Web page revision data
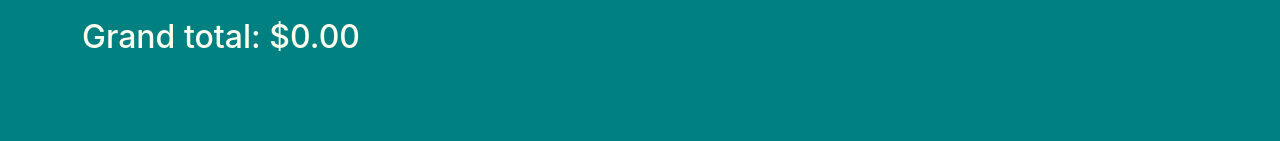
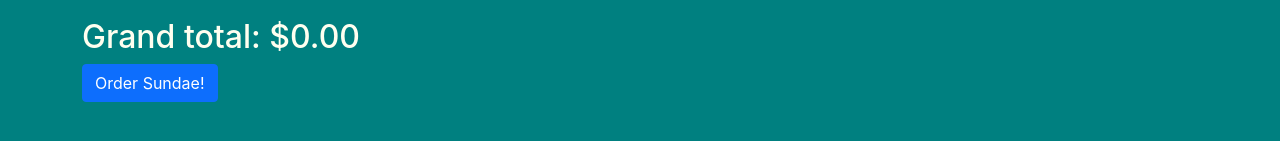
Before and after one commit to tinakuzmenko/sundaes-on-demand, a React (Create React App) app: page / in a window 1280 px wide. Shown: the part 499-640 px from the top of the page. Built offline with nearby package versions, Linux system fonts and the light colour scheme; no server answers.

Commit message:
Add preparations for the happy path test

```diff
--- a/src/App.jsx
+++ b/src/App.jsx
@@ -2,15 +2,30 @@ import "./App.css";
 import Container from "react-bootstrap/Container";
 import OrderEntry from "./pages/entry/OrderEntry";
 import { OrderDetailsProvider } from "./contexts/OrderDetails";
+import { useState } from "react";
+import OrderSummary from "./pages/summary/OrderSummary";
+import OrderConfirmation from "./pages/confirmation/OrderConfirmation";
 
 const App = () => {
+  const [orderPhase, setOrderPhase] = useState("inProgress");
+
+  const phaseChangeHandler = (nextPhase) => {
+    setOrderPhase(nextPhase);
+  };
+
   return (
     <Container style={{ paddingTop: "40px", paddingBottom: "40px" }}>
       <OrderDetailsProvider>
-        <OrderEntry />
-        {/* Summary */}
+        {orderPhase === "inProgress" && (
+          <OrderEntry onPhaseFinish={phaseChangeHandler} />
+        )}
+        {orderPhase === "review" && (
+          <OrderSummary onPhaseFinish={phaseChangeHandler} />
+        )}
       </OrderDetailsProvider>
-      {/* Confirmation */}
+      {orderPhase === "complete" && (
+        <OrderConfirmation onPhaseFinish={phaseChangeHandler} />
+      )}
     </Container>
   );
 };
--- a/src/mocks/handlers.js
+++ b/src/mocks/handlers.js
@@ -33,4 +33,7 @@ export const handlers = [
       ])
     );
   }),
+  rest.post("http://localhost:3030/order", (request, response, context) => {
+    return response(context.json({ orderNumber: 9876543210 }));
+  }),
 ];
--- /dev/null
+++ b/src/pages/confirmation/OrderConfirmation.jsx
@@ -0,0 +1,31 @@
+import { Button } from "react-bootstrap";
+import { useEffect, useState } from "react";
+
+const OrderConfirmation = ({ onPhaseFinish }) => {
+  const [orderNumber, setOrderNumber] = useState(null);
+
+  useEffect(() => {
+    // do request
+
+    setOrderNumber(1234567890);
+  }, []);
+
+  return !orderNumber ? (
+    <h1 style={{ textAlign: "center" }}>Loading...</h1>
+  ) : (
+    <div style={{ textAlign: "center" }}>
+      <h1>Thank you!</h1>
+      <h2>Your order number is {orderNumber}</h2>
+      <p>as per our terms and conditions, nothing will happen now</p>
+      <Button
+        variant="primary"
+        type="button"
+        onClick={() => onPhaseFinish("inProgress")}
+      >
+        Create new order
+      </Button>
+    </div>
+  );
+};
+
+export default OrderConfirmation;
--- a/src/pages/entry/OrderEntry.jsx
+++ b/src/pages/entry/OrderEntry.jsx
@@ -1,7 +1,8 @@
 import Options from "./Options";
 import { useOrderDetails } from "../../contexts/OrderDetails";
+import { Button } from "react-bootstrap";
 
-const OrderEntry = () => {
+const OrderEntry = ({ onPhaseFinish }) => {
   const [orderDetails] = useOrderDetails();
 
   return (
@@ -10,6 +11,15 @@ const OrderEntry = () => {
       <Options optionType="scoops" />
       <Options optionType="toppings" />
       <h2>Grand total: {orderDetails.totals.grandTotal}</h2>
+      <Button
+        variant="primary"
+        type="button"
+        onClick={() => {
+          onPhaseFinish("review");
+        }}
+      >
+        Order Sundae!
+      </Button>
     </>
   );
 };
--- a/src/pages/summary/OrderSummary.jsx
+++ b/src/pages/summary/OrderSummary.jsx
@@ -4,7 +4,7 @@ import SummaryForm from "./SummaryForm";
 const OrderSummary = (props) => {
   return (
     <>
-      <SummaryForm />
+      <SummaryForm {...props} />
     </>
   );
 };
--- a/src/pages/summary/SummaryForm.jsx
+++ b/src/pages/summary/SummaryForm.jsx
@@ -5,9 +5,9 @@ import {
   FormGroup,
   OverlayTrigger,
   Popover,
-} from "react-bootstrap"; //
+} from "react-bootstrap";
 
-const SummaryForm = () => {
+const SummaryForm = ({ onPhaseFinish }) => {
   const [isChecked, setIsChecked] = useState(false);
 
   const popover = (
@@ -33,8 +33,14 @@ const SummaryForm = () => {
     setIsChecked(event.target.checked);
   };
 
+  const submitFormHandler = () => {
+    // send request
+
+    onPhaseFinish("complete");
+  };
+
   return (
-    <Form>
+    <Form onSubmit={submitFormHandler}>
       <FormGroup controlId="terms-and-conditions">
         <Form.Check
           type="checkbox"
```
Also changed, not shown: 2 other files (tests, documents, lock files or other folders).
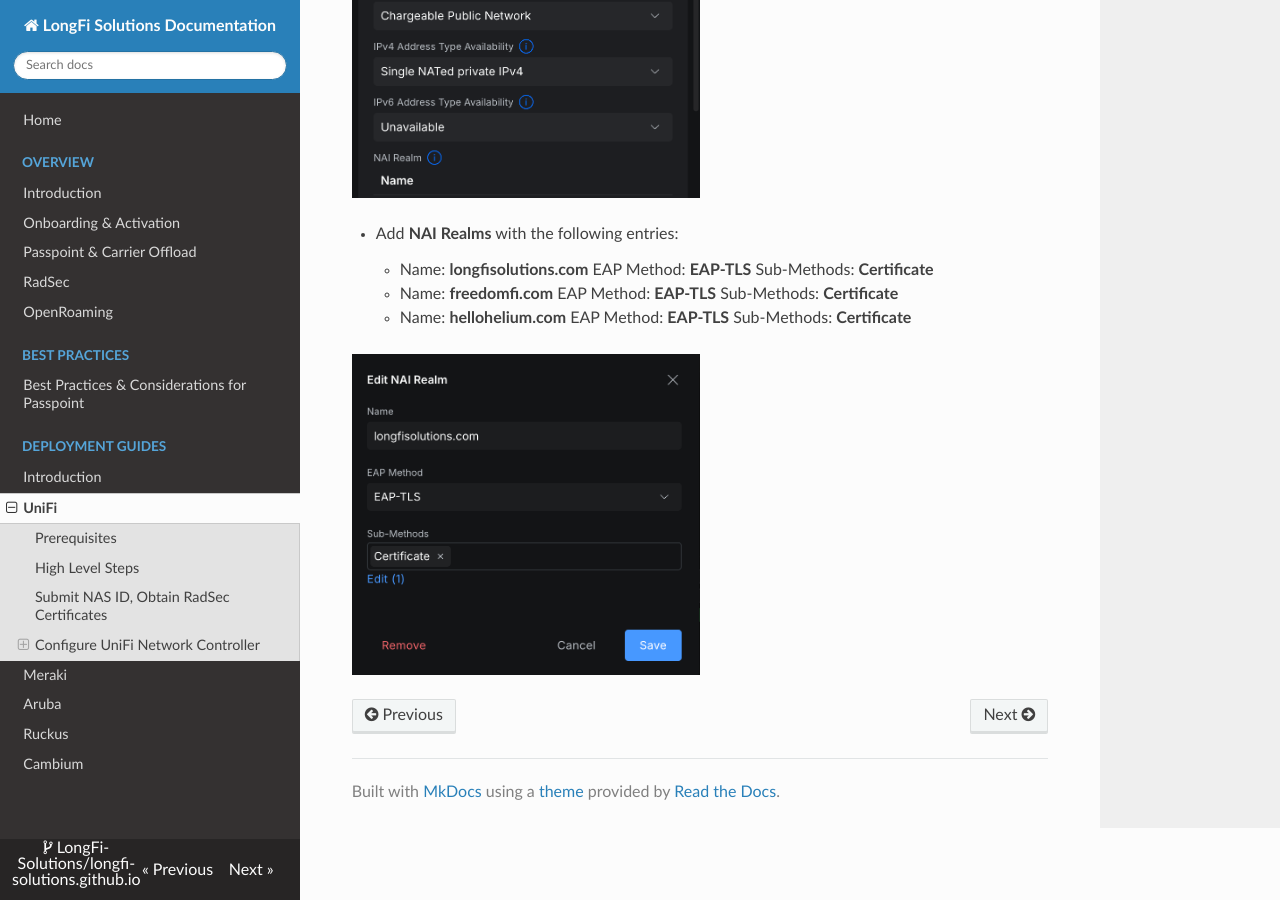
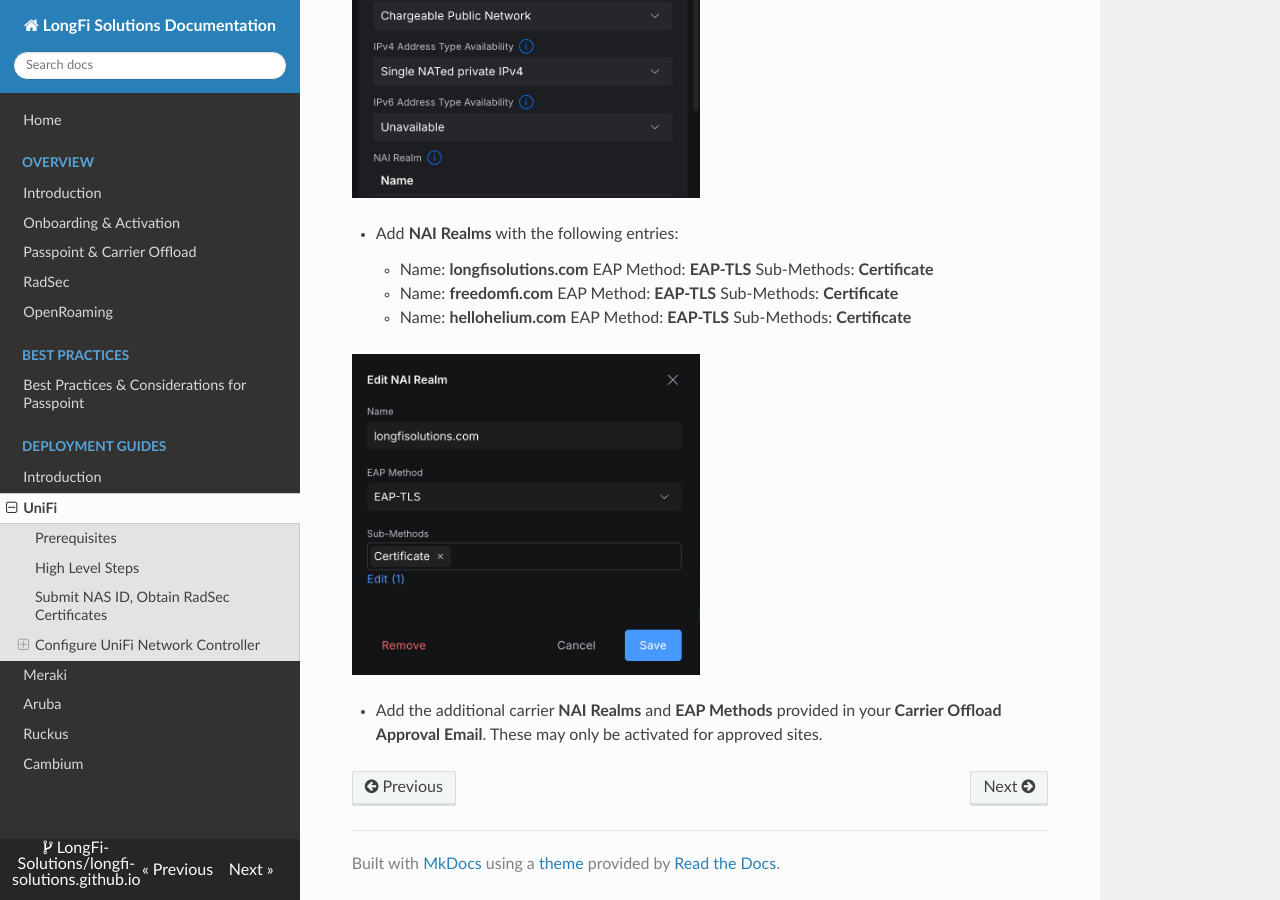
Before and after one commit to LongFi-Solutions/longfi-solutions.github.io, an MkDocs documentation site: the page built from docs/deployment/unifi.md, in a window 1280 px wide and 900 px high, scrolled down 5830 px. Built offline with MkDocs 1.6.1, drawn with Linux system fonts in a browser that asks for light colours; nearby versions of some CDN libraries.

Commit message:
Update Deployment Guides “unifi”

```diff
--- a/docs/deployment/unifi.md
+++ b/docs/deployment/unifi.md
@@ -118,3 +118,5 @@ Navigate to the Settings in the sidebar, choose WiFi, then press Create New
     - Name: **hellohelium.com** EAP Method: **EAP-TLS** Sub-Methods: **Certificate**
 
 ![](/assets/images/7%20-%20Create%20SSID%203%20-%20NAI%20Realms.png){ .img-md }
+
+- Add the additional carrier **NAI Realms** and **EAP Methods** provided in your **Carrier Offload Approval Email**.  These may only be activated for approved sites.
```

HOW TO COMPLETE THIS TASK
Across the entries, each line containing the word "null" is to be counted once; the total alone is to be given.

REPLY TO THE EXERCISE
2